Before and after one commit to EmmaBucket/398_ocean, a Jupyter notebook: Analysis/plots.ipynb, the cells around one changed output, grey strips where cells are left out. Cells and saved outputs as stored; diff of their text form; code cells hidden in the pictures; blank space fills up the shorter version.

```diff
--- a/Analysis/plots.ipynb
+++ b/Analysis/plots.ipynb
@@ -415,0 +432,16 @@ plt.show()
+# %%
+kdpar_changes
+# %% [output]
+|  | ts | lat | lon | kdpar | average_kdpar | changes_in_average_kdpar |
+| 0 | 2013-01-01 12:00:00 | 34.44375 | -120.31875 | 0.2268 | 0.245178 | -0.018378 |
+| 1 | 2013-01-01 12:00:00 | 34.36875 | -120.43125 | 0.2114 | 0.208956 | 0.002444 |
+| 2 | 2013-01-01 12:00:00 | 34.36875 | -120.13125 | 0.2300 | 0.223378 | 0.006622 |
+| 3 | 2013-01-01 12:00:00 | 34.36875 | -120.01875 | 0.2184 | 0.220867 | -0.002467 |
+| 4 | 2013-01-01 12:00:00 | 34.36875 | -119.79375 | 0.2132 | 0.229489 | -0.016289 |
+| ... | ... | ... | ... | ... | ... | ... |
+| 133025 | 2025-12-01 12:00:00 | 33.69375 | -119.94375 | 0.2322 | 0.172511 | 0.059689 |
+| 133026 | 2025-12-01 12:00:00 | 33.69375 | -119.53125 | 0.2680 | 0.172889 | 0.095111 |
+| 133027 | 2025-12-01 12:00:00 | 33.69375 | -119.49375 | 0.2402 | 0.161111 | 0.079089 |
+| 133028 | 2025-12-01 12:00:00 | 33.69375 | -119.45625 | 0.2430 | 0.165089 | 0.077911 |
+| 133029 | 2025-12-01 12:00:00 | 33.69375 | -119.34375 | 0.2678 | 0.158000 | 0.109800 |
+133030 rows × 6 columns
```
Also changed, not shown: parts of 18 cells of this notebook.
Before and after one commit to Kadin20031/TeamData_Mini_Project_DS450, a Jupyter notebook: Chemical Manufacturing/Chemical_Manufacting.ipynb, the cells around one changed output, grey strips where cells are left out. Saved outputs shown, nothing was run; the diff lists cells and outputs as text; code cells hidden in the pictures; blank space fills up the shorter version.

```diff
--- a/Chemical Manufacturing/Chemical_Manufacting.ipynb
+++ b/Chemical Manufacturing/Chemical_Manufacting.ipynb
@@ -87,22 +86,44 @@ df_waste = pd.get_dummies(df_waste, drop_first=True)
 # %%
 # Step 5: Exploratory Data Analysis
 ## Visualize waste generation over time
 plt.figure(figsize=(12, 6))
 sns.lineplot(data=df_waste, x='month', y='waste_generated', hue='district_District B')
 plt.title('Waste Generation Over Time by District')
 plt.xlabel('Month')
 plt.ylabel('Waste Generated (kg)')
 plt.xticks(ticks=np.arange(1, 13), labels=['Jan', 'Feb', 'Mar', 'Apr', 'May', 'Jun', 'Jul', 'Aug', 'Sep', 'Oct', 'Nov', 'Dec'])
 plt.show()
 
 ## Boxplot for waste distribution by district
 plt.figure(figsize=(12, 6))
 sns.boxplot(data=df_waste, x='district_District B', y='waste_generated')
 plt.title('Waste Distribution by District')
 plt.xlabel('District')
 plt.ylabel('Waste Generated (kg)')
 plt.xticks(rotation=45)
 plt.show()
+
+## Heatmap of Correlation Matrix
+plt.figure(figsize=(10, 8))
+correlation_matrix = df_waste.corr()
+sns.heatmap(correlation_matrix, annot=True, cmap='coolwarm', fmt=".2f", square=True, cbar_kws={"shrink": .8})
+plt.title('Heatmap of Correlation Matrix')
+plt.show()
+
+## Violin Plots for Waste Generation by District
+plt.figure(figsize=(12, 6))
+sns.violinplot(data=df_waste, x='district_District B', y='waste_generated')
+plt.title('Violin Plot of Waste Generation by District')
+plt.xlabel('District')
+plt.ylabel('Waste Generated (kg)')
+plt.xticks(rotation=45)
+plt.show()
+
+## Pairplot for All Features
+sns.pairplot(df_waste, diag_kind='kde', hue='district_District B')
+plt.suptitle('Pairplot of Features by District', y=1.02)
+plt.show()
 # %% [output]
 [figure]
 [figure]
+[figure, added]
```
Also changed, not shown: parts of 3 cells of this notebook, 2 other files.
=-=-=
TASK TO CARRY OUT:
Scan the records above. Return every line with "this" in it.

TASK ANSWER:
Also changed, not shown: parts of 18 cells of this notebook.
Also changed, not shown: parts of 3 cells of this notebook, 2 other files.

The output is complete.